§ Problem description
Starting at the first line of the data, print each line verbatim up to and including the line bearing "The browser window", omitting pictures.

(Before and after images)
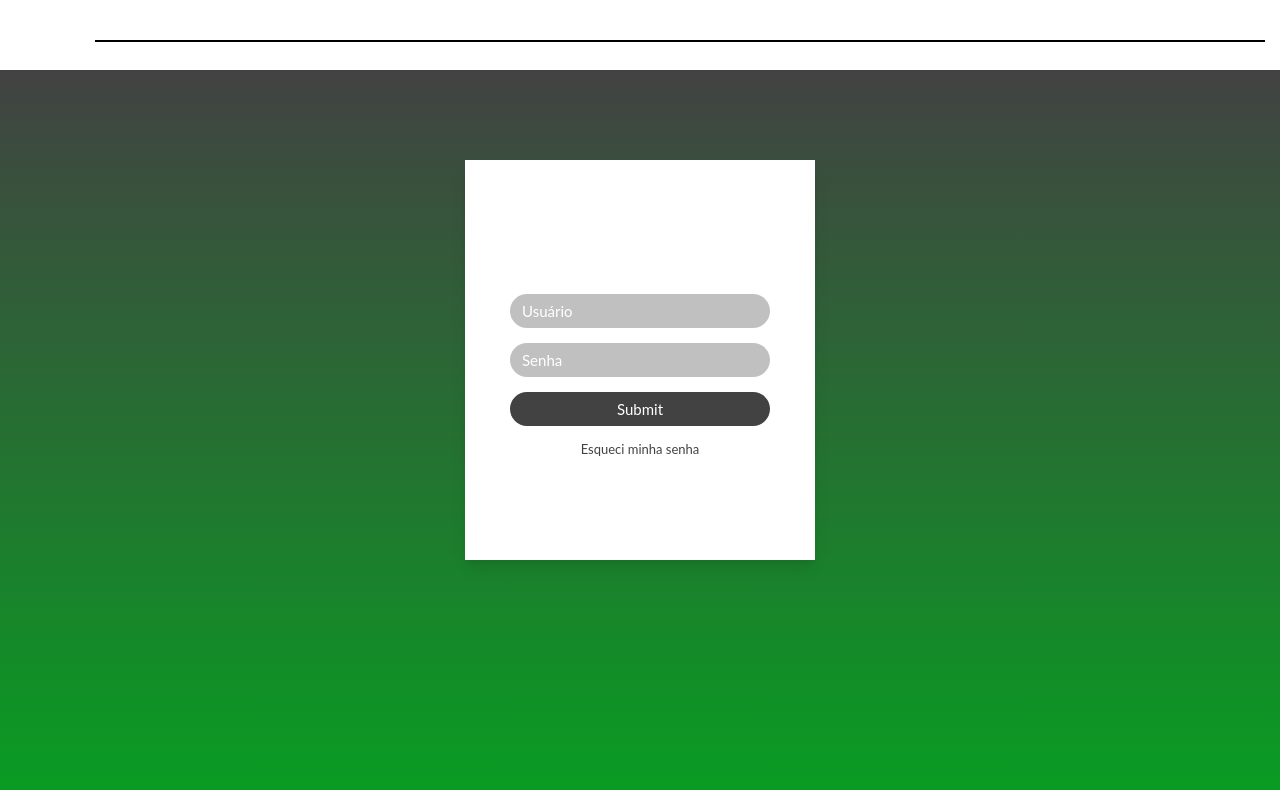
Repository: JoaoNahid/adminSystem
Page: /login (app in client/)
These files come from the project's save history. The page is drawn as it stood at one moment and after the next save; the edit follows.
The browser window is 1280 px wide. The pictures show the whole page.
The project was rebuilt for these pictures with package versions that can differ from the ones it lists, and the page was loaded fresh each time. Also part of the build but not shown: client/src/App.css, client/src/css/sidebar.css, client/src/routes/cadastro.js, client/src/components/sidebar.js, client/src/components/verificaLogin.js, client/src/routes/home.js, client/src/routes/404.js, client/src/routes/lote.js and 2 more.

Above is the page before, as saved 2022-05-07 17:49:52.

After the next save:
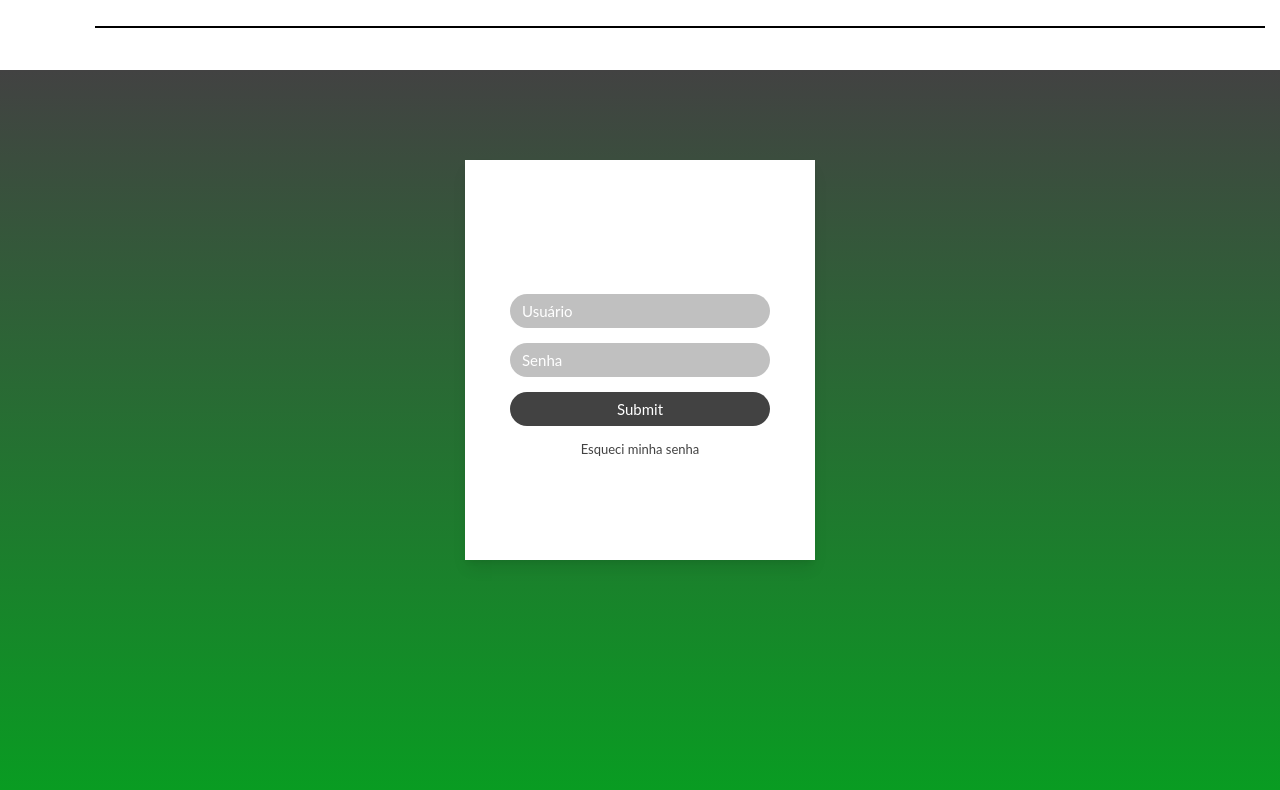
Saved 21 s later.
--- a/client/src/css/style.css
+++ b/client/src/css/style.css
@@ -331,7 +331,7 @@ input:focus{
   width: 100%;
   position: absolute;
   left: 0;
-  bottom: 18px;
+  bottom: 32px;
 }
 
 /* PAGINA DE ERRO */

§ Answer below
Repository: JoaoNahid/adminSystem
Page: /login (app in client/)
These files come from the project's save history. The page is drawn as it stood at one moment and after the next save; the edit follows.
The browser window is 1280 px wide. The pictures show the whole page.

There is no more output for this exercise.